10/10/2013Hey Ant,Okay - your OGR is more descriptive of your intentions in terms of text than image - with your thumbnails not actually very successful at communicating your intentions; for example, the destruction of the house is described by you, and not by the thumbnail. In this sense, your thumbnails aren't hugely communicative of your intentions - neither can they begin to communicate your intended style. Thumbnails can indeed be this sketchy as you're working things through, but perhaps, in terms of readying yourself for an OGR, you might next time think about pushing this stage a bit further - and thinking about your 'key thumbnails' as being about the viewer's understanding too.It's hard then to get to grips with your intentions; in terms of the Pit and the Pendulm, I'd suggest you combine the iconic pendulum with the decorated walls; concept artists combine things in this way all the time. There is a challenge in terms of depicting that space, and I think I'd like to see you deal with it. There are ways by which to make that scene very dynamic - simple by asking a few 'what ifs?' What if the floor of the chamber was strewn with skeletons and other examples of torture equipment, so we're looking past/through foreground elements (ribcages etc) up at the pendulum? What if there's a barred viewing window that enables people to look into the pendulum chamber from another room, so that the ghastly scene is framed in that way? My point is that imagining beyond the content described in the book and asking logical questions about the rest of the world can give you the legitimate use of objects/spaces not described in the original text. I'd suggest you need to think more dynamically about this particular space and how it can work for you.Re. the destruction scene, for immediacy and drama, I'd suggest you keep the perspective at the human level, as opposed to the god view; the god view will struggle to give your viewer a true sense of the drama of this moment; the god view is used in films in terms of spectacle and epicness, but it will also shrink the importance of the house in your composition and our sense of 'being there.'In terms of colour, you've got a largely monochromatic bias being expressed by your influence maps, but bold use of accent colour can make a scene pop: I'm going to be sharing these a lot, but watch these from Disney flicks and just relish how bold and exciting the use of colour is:http://www.youtube.com/watch?v=08-uyfp2iPMandhttp://www.youtube.com/watch?v=UiWocwb8bIQandhttp://www.youtube.com/watch?v=gMmfaaiWMEsNotice monochromatic colour schemes (one dominant colour range), accent colours as rim-lighting, and a general arty disregard for 'real world' lighting. In terms of the House itself, just ensure you stick close to real world architectural reference, even as you consider exaggerating or distorting accordingly. Haunted houses can get very generic very quickly if people draw them directly from their imaginations (because we all carry the archetypal haunted house in our heads).

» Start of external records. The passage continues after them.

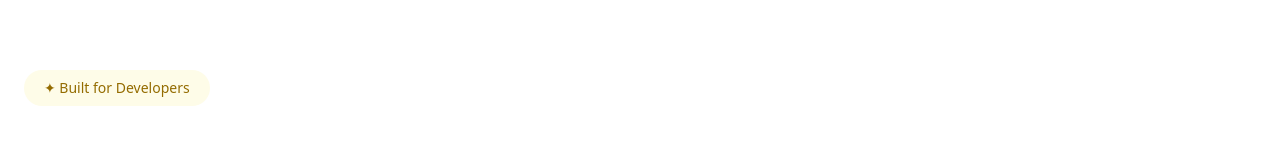
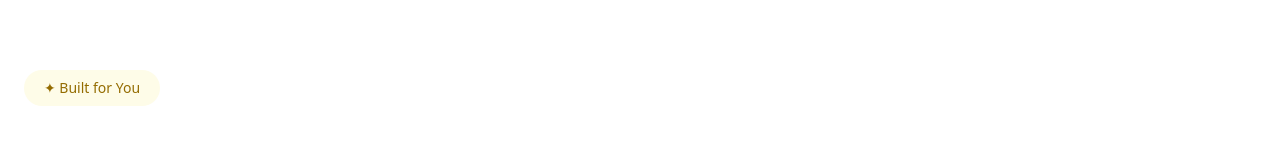
Before and after one commit to vaarunsonawwane-ops/yoryantra-new, a Next.js app: page / in a window 1280 px wide. Shown: the part 202-353 px from the top of the page. Built offline with nearby package versions, Linux system fonts and the light colour scheme.

Commit message:
✦ Built for You

```diff
--- a/app/page.tsx
+++ b/app/page.tsx
@@ -25,7 +25,7 @@ export default function HomePage() {
             className="inline-flex items-center gap-2 px-5 py-2 rounded-full bg-yellow-50 text-sm font-medium mb-8"
             style={{ color: "#946c00" }}
           >
-            ✦ Built for Developers
+            ✦ Built for You
           </div>
 
           <h2 className="text-5xl md:text-6xl font-bold leading-tight text-[var(--dark)]">
```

There's something about Poe's writing - over-wrought, feverish - that feels like it should soak up into your visuals; some neurotic, spiky quality. When I think about Poe, I always think of Harry Clarke's wonderful illustrations:http://ucarochester-cgartsandanimation.blogspot.co.uk/2011/02/supplement-harry-clarke.htmlThe one thing I might observe about the artists you're looking at on your influence maps is that, viewed together, they do seem a bit 'samey' . If I was being mischievous, I might also observe that in terms of a 'visual concept' you have more of a mood and a colour palette than a production design mantra. Perhaps there's still an opportunity then for you to think in yet more stylised terms re. your 'world of Poe' - remember, this is animation concept design - not film concept design; and if I was being very mischievous, I might also show you this:http://vimeo.com/31299484

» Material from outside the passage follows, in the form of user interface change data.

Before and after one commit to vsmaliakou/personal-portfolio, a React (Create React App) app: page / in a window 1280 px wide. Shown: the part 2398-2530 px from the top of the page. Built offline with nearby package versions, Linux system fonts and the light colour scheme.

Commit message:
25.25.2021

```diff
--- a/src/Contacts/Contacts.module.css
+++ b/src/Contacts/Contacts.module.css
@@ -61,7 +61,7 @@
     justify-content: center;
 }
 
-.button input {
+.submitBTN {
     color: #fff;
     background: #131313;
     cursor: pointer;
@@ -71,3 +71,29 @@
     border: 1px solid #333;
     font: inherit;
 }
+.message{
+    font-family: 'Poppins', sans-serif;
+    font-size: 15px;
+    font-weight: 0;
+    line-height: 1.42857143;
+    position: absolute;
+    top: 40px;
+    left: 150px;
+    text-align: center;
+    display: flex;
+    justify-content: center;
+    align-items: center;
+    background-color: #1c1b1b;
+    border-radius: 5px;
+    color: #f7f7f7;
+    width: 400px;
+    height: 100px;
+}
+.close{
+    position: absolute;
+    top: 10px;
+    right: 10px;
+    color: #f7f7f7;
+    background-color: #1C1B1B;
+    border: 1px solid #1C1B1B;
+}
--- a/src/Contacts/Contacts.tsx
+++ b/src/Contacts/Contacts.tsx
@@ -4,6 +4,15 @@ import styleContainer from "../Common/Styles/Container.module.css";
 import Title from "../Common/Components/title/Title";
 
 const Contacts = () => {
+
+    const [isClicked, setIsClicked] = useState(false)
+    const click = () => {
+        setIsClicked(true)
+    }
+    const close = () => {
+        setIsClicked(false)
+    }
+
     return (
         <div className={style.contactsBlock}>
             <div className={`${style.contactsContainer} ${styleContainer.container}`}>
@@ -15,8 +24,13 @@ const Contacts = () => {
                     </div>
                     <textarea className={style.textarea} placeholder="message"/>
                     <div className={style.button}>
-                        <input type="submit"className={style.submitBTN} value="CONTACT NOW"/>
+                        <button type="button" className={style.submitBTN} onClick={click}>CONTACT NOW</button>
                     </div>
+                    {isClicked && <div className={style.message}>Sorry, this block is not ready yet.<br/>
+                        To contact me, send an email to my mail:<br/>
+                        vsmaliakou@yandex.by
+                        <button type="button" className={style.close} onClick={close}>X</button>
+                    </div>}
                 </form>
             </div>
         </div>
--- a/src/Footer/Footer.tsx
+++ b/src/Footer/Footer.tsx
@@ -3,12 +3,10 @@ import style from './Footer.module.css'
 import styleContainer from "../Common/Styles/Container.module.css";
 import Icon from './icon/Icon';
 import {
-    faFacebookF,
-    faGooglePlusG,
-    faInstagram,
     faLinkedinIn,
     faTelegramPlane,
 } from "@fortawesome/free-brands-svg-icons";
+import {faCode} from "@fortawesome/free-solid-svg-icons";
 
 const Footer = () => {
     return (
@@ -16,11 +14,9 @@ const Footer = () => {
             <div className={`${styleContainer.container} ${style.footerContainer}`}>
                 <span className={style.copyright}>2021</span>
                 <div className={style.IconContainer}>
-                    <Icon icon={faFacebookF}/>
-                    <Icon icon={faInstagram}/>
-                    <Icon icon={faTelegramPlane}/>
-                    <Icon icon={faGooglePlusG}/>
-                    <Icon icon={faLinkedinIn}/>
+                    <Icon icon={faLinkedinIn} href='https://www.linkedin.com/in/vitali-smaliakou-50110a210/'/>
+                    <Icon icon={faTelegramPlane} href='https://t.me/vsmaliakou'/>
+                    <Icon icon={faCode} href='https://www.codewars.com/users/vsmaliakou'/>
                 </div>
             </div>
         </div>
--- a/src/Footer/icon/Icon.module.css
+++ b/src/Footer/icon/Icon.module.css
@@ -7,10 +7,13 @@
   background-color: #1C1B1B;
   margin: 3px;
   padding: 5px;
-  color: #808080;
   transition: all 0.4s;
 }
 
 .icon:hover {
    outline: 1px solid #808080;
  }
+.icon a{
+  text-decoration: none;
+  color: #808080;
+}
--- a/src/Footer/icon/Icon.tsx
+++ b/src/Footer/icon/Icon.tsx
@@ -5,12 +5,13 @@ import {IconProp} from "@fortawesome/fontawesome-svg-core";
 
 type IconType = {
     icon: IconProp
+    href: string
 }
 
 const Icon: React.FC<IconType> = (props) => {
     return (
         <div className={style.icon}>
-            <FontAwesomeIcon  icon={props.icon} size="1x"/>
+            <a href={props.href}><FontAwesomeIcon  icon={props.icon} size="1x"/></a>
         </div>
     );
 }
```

Hey Phil, thanks for the feedback, you were right that I need to really experiment a lot more with the ideas and visual concept altogether and remember that this is for animation and not for films/game design. You really have made me re-think the way of approaching this project with its design language and colour palettes, thanks :)